The verdict: air quality in NYC is not bad and getting better in general.  However, work needs to be done to reduce PM2.5 violations, and hold on to the gains made between 2008-2014.  One possible source of elevated PM2.5 not mentioned in the City’s report is secondary organic aerosol formation: the formation of PM2.5 in situ, due to gas-phase reactions of oxidants and volatile organic compounds (which can be natural or man-made).

Recommended Resource: “What’s Up in the Atmosphere? Exploring Colors in the Sky,” an aerosols storybook from The GLOBE Program
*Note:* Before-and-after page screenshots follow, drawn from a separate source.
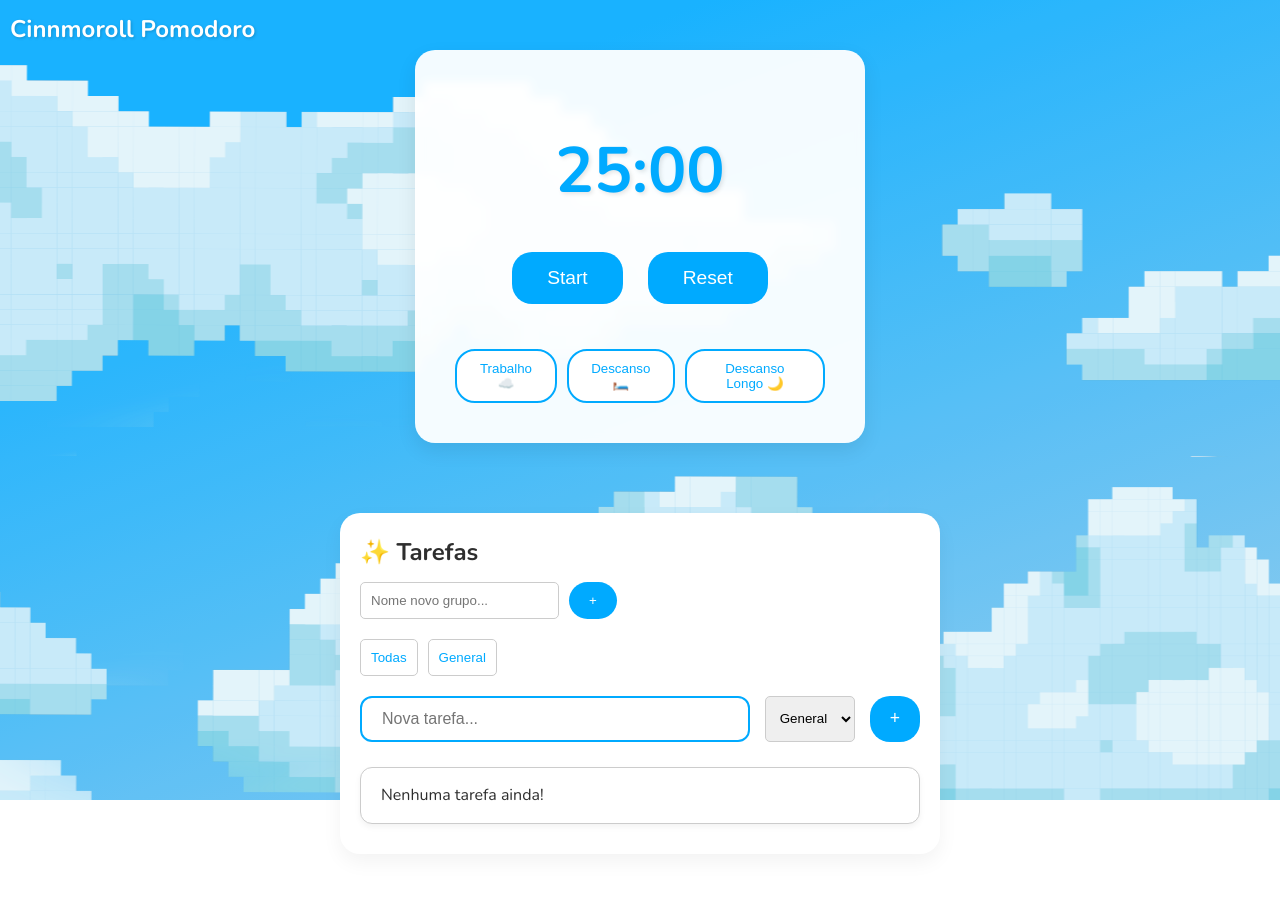
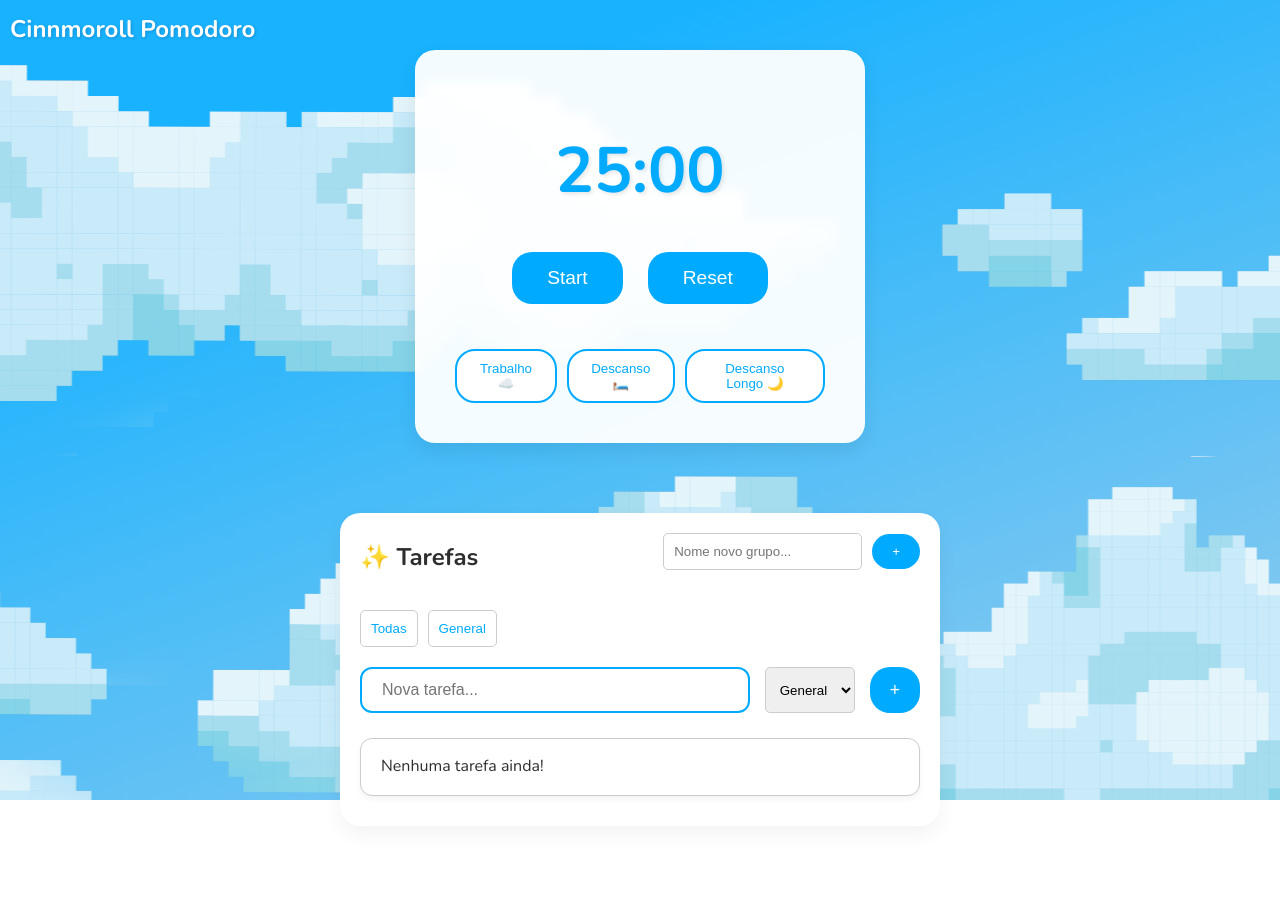
Before and after one commit to IuryyNogueira/Pomodoro-Tasks, a Flask app: page / in a window 1280 px wide. After the commit the page ends 800 px from the top, so only its background shows below. Run offline with Flask 3, Linux system fonts and the light colour scheme.

Commit message:
responsividade

```diff
--- a/app/static/css/style.css
+++ b/app/static/css/style.css
@@ -209,3 +209,38 @@ body {
 .weather-widget p {
   margin: 5px 0;
 }
+
+.task-header {
+  display: flex;
+  align-items: center;
+  justify-content: space-between;
+  gap: 20px; /* Adjust gap as needed */
+  margin-bottom: 20px; /* Maintain spacing below */
+}
+
+/* Optional: Refine the group form for a cohesive look */
+.group-form {
+  display: flex;
+  align-items: center;
+  gap: 10px;
+}
+
+.group-form input {
+  padding: 10px;
+  border: 1px solid #ccc;
+  border-radius: 5px;
+}
+
+.group-form button {
+  padding: 10px 20px;
+  background-color: var(--cinnamoroll-blue);
+  color: white;
+  border: none;
+  border-radius: 20px;
+  cursor: pointer;
+  transition: background-color 0.3s;
+}
+
+.group-form button:hover {
+  background-color: #00acc1;
+}
--- a/app/templates/index.html
+++ b/app/templates/index.html
@@ -36,8 +36,9 @@
 
       <!-- Lista de Tarefas -->
       <div class="task-box" style="width: 80%">
-        <h2>✨ Tarefas</h2>
-        <form id="group-form">
+        <div class="task-header">
+          <h2 class="task-title">✨ Tarefas</h2>
+          <form id="group-form" class="group-form">
             <input
               type="text"
               id="group-input"
@@ -45,6 +46,8 @@
             />
             <button type="submit">+</button>
           </form>
+        </div>
+
         <div class="group-tabs" id="group-tabs">
           <!-- Group tabs will be added here dynamically -->
         </div>
```
Also changed, not shown: app/static/css/responsive.css (+22 -0 lines). Lines whose indentation alone changed are shown as unchanged.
Scientists and educators from NASA and UCAR have written a storybook entitled “What’s Up in the Atmosphere? Exploring Colors in the Sky” aimed at elementary school-aged (K-4) children, in which atmospheric aerosols play a starring role.  The story follows a group of curious students who, under the guidance of their teacher, investigate the connection between the appearance of the sky and asthma symptoms in their fellow students on a given day.  The students in the story (and the readers) learn about atmospheric aerosols in the process.  The storybook includes a teachers’ guide with glossary.
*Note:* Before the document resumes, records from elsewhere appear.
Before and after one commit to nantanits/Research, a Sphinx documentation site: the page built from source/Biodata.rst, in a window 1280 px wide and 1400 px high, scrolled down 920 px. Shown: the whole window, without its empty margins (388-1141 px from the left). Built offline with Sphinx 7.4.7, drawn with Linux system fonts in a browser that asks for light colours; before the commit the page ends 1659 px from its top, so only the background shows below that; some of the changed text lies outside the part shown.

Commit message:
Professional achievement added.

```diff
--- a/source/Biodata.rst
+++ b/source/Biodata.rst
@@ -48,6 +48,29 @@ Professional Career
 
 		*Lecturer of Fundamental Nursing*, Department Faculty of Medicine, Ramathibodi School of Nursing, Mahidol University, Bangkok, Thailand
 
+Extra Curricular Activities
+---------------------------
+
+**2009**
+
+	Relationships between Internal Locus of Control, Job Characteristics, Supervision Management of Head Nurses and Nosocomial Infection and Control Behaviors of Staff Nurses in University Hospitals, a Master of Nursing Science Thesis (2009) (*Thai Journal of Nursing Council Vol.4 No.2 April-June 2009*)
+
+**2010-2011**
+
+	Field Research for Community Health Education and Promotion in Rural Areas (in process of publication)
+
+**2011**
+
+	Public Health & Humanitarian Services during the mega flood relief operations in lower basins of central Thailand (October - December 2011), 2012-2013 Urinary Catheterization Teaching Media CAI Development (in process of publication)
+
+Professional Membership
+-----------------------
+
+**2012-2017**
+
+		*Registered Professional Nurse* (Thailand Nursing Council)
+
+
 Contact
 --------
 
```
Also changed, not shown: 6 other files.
Air Quality in Manila, Philippines

The AIRE team spends a few weeks every year visiting family in Manila, Philippines.  Like many vibrant megacities, Manila suffers from heavy traffic and poor air quality.  Starting in Summer 2015, the Philippine government has made real-time air quality monitoring data available from stations around Metro Manila.  Interested citizens can look up current PM2.5 levels and compare them to the 24 hour guideline value.  We note that the EMB 24 hr guideline value is 75 micrograms/m3, whereas the United States EPA 24-hour average PM2.5 standard is 35 micrograms/m3 (the yearly average standard is 15 micrograms/m3).
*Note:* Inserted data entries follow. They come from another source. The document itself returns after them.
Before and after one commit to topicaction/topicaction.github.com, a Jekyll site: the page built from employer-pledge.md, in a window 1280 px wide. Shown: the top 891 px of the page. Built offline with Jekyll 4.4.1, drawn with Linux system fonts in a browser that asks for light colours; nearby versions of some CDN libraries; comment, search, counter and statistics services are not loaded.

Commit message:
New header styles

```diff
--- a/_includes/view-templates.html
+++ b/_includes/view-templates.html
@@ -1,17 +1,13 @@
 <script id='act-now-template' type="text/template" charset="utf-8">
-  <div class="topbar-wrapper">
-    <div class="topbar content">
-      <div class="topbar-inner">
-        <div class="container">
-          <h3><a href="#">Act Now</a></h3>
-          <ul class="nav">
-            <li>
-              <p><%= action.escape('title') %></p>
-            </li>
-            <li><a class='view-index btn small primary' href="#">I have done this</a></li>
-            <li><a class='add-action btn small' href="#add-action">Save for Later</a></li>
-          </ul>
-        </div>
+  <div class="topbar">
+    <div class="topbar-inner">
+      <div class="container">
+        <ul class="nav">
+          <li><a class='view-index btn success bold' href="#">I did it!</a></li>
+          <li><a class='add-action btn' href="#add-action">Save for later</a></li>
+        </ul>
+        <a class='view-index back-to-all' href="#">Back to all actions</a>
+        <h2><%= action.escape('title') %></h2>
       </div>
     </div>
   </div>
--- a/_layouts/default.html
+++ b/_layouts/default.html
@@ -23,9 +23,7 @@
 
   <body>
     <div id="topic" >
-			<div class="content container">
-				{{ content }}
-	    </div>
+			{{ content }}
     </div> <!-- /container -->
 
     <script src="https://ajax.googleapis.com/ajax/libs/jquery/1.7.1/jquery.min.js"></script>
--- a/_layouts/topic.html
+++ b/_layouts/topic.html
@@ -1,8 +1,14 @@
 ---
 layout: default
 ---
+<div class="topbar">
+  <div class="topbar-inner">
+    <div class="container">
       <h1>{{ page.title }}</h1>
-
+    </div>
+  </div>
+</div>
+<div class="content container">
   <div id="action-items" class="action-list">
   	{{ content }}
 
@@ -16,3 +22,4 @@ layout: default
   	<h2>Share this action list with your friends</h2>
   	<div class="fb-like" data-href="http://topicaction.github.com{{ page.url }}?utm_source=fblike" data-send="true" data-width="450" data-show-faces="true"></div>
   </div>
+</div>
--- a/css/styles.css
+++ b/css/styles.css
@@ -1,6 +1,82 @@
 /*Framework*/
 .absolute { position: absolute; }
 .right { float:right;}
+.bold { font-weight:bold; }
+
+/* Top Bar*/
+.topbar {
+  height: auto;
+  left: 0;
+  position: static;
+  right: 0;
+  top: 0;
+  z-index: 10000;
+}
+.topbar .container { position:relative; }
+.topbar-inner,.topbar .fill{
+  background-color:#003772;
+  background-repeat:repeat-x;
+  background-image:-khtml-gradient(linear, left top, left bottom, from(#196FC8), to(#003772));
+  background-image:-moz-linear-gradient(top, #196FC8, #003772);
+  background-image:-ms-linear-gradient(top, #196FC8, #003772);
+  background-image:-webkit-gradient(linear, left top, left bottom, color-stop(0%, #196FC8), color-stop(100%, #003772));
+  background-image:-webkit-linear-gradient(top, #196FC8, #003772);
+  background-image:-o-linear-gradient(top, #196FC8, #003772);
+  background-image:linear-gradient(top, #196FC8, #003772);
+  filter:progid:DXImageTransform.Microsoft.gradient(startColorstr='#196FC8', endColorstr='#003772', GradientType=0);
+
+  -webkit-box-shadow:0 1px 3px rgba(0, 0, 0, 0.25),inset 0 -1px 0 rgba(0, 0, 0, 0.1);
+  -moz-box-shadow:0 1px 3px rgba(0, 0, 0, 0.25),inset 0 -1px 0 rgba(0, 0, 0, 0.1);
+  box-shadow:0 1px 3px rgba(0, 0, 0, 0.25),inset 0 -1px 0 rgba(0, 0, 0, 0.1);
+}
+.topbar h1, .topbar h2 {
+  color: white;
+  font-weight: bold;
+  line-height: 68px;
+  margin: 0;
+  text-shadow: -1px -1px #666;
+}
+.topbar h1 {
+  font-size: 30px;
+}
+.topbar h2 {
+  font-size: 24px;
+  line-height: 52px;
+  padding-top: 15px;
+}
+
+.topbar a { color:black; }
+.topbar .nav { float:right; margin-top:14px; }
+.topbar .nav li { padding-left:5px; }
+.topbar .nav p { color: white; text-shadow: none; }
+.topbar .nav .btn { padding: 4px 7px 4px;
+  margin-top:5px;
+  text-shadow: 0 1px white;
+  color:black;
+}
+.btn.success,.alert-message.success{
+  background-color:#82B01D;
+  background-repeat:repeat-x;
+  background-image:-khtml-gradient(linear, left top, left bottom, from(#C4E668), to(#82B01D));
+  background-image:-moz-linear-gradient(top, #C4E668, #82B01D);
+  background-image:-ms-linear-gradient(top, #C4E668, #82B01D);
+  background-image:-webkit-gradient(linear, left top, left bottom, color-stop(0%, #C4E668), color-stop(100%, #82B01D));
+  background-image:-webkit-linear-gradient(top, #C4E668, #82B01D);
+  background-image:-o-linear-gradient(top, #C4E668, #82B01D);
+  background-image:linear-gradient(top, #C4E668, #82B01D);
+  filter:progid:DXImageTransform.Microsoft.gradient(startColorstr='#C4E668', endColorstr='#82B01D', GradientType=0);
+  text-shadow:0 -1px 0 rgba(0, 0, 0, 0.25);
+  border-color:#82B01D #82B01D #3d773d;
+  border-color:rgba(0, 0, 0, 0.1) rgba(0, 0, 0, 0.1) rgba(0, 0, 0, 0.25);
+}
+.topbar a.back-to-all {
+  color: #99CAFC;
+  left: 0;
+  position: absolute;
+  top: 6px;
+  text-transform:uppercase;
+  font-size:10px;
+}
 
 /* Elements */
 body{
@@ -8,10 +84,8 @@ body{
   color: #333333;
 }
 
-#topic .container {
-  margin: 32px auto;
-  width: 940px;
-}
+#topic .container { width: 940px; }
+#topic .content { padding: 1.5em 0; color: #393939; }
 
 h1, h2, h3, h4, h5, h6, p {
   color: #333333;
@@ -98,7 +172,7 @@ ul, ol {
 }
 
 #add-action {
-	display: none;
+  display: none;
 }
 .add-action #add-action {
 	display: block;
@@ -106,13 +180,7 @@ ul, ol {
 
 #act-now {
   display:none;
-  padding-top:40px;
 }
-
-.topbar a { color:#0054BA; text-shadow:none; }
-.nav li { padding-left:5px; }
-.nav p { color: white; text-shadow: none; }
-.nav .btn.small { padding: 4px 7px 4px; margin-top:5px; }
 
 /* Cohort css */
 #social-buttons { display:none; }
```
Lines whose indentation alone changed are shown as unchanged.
Quick Facts About Indoor Air

This long winter has had the AIRE team thinking about the amount of time we spend indoors, and the air quality there.

– These days, most people spend the vast majority of their time indoors (especially in the winter!). There is therefore high potential for exposure to pollutants indoors, i.e., at home or in the workplace.

– While what we think of as commonplace outdoor pollutants (e.g. car exhaust) may be less prevalent indoors than outdoors, other chemicals such as volatile organic compounds (VOCs) can be present at much higher concentrations indoors. Indoor VOCs may come from many sources including cleaning products, air fresheners, and new furniture. They can harmful to health on their own, or serve as precursors for the formation of aerosol particles.

– You have probably heard about secondhand smoke, which is the exposure of non-smokers by being around smokers. Thirdhand smoke can also be a problem. This occurs when nicotine, tar, and other harmful chemicals in tobacco smoke deposit on indoor surfaces like walls and carpets. People can be directly exposed to these chemicals through contact the surface, or reactions with gases like ozone may cause them to re-enter the gas phase.

We are looking forward to the warmer weather and more time in the fresh air outdoors!

Recommended Resource: Aerosol Science & Engineering

In honor of the 2014 Annual meeting of the American Association for Aerosol Research, happening this week in Orlando, FL,  we are very excited to share with you this series of educational modules on the science and engineering of aerosols (airborne particles).

These materials were developed by Profs. Pratim Biswas, of Washington University St. Louis, and C. Y. Wu, of University of Florida, through a collaborative grant from the National Science Foundation. The modules are aimed at an introductory college level, and are excellent for supplementing course materials or learning on your own.

The modules:

The complete lecture series for an introductory course on Aerosol Science and Technology from WUStL is available FREE through ITunesU!:

Additional information on this effort, and more resources: